It's a fine town, but Palo Alto is a bit one-dimensional. There's nearby Stanford, and nearby Silicon Valley (fine, that's two dimensions), but not much else is happening in that Peninsula city.
But what about medical marijuana? The city could become the first San Mateo County municipality to allow medical cannabis dispensaries, if voters approve a ballot measure Nov. 6.
The city's elected officials agree: They all hate Measure C, despite the permit fees and local taxes voter-approved medical marijuana clubs would bring in. Yet the idea of allowing legal cannabis within "Shallow Alto" city limits does have backers within the free-market, usually conservative Hoover Institution.
Currently, no cities on the Peninsula allow medical marijuana dispensaries. Dispensaries have tried to open up in Pacifica, in Redwood City, and elsewhere, and have been quickly shut down by the cops or city officials.
If approved, Measure C would allow three dispensaries to open up in Palo Alto. They would pay $10,000 in city permit fees each, and a 4 percent local sales tax, on top of the 7 percent paid to the state.
One might think tax revenue would be music to a city's ears. Yet not so.
At a recent forum organized by the Peninsula Press, Palo Alto vice-mayor Greg Scharff stated that "the city's elected officials are united in their opposition to Measure C." The reason? "77 complaints related to dispensaries in San Jose," the newspaper reported.

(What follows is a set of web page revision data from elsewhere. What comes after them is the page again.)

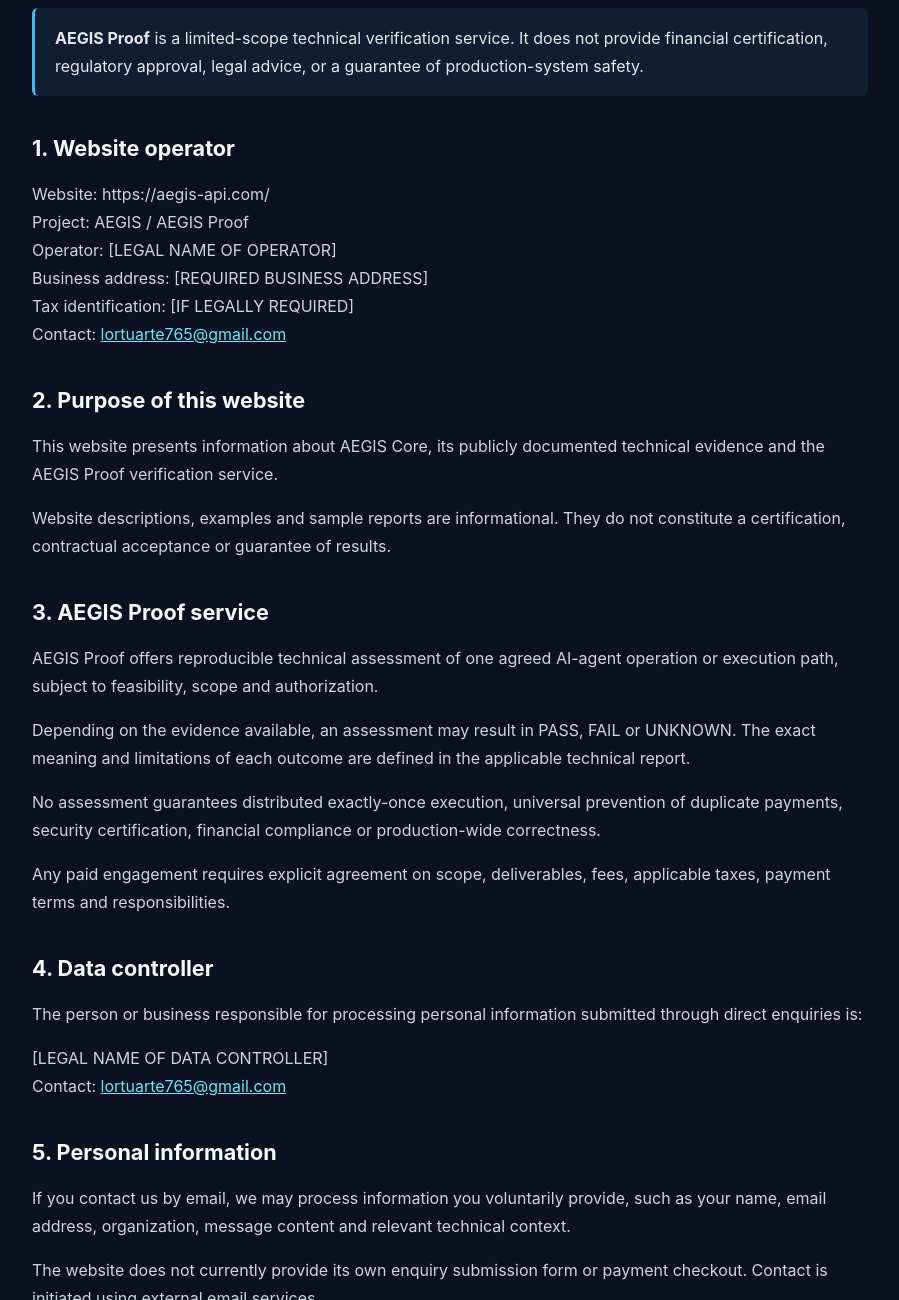
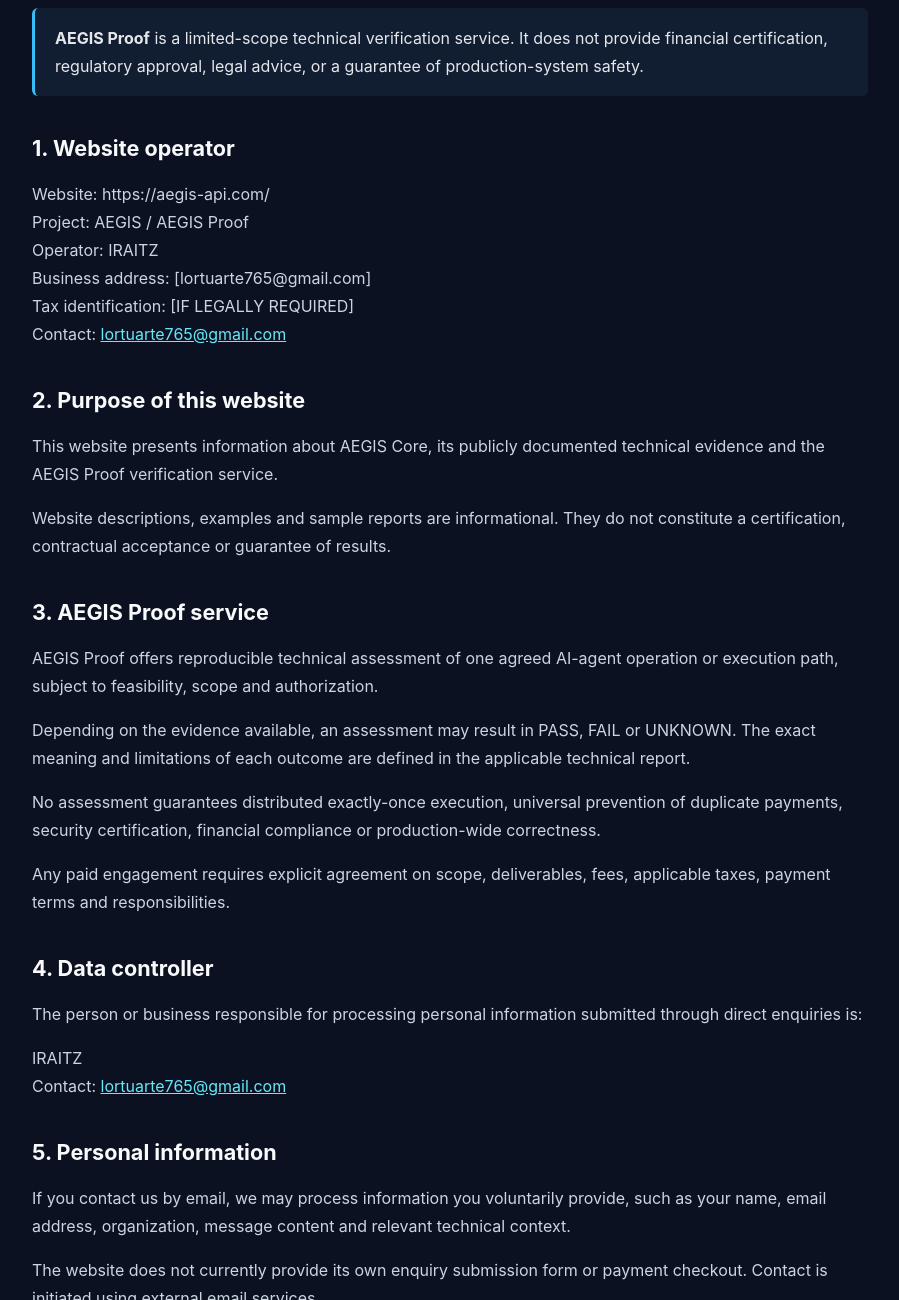
Before and after one commit to LortuArte/aegis-sdk, a plain HTML site: page legal-privacy.html in a window 1280 px wide. Shown: the part 248-1548 px from the top of the page, without its empty margins (190-1089 px from the left). Drawn offline with Linux system fonts and the light colour scheme.

Commit message:
Update operator and data controller names
Updated operator and data controller names in the privacy policy.

```diff
--- a/legal-privacy.html
+++ b/legal-privacy.html
@@ -72,8 +72,8 @@
   <p>
     Website: https://aegis-api.com/<br>
     Project: AEGIS / AEGIS Proof<br>
-    Operator: [LEGAL NAME OF OPERATOR]<br>
-    Business address: [REQUIRED BUSINESS ADDRESS]<br>
+    Operator: IRAITZ<br>
+    Business address: [lortuarte765@gmail.com]<br>
     Tax identification: [IF LEGALLY REQUIRED]<br>
     Contact:
     <a href="mailto:lortuarte765@gmail.com">
@@ -125,7 +125,7 @@
     enquiries is:
   </p>
   <p>
-    [LEGAL NAME OF DATA CONTROLLER]<br>
+    IRAITZ<br>
     Contact:
     <a href="mailto:lortuarte765@gmail.com">
       lortuarte765@gmail.com
```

Scharff thinks Measure C will fail, 65 percent to 35 percent. Quite the prediction, considering a marijuana legalization measure, 2010's Proposition 19, failed by less than 10 percent statewide.
Thomas Moore sees things different. Moore, a Hoover Institution senior fellow, pointed out that no science or data links dispensaries to crime.
It's not surprising that a free-market academic would find no issue with allowing a state-legal business within city limits. Moore went a step further, pointing out that Prohibition -- the new branding of the Drug War for cannabis supporters -- has led to violence and has not stalled drug use since marijuana became illegal in 1970.
Still, marijuana does make people do funny things, like make a city official scoff at tax revenue. Scharff called the cash the dispensaries could bring in as "completely irrelevant" to the city budget. Remember that the next time you're called to pay a parking ticket.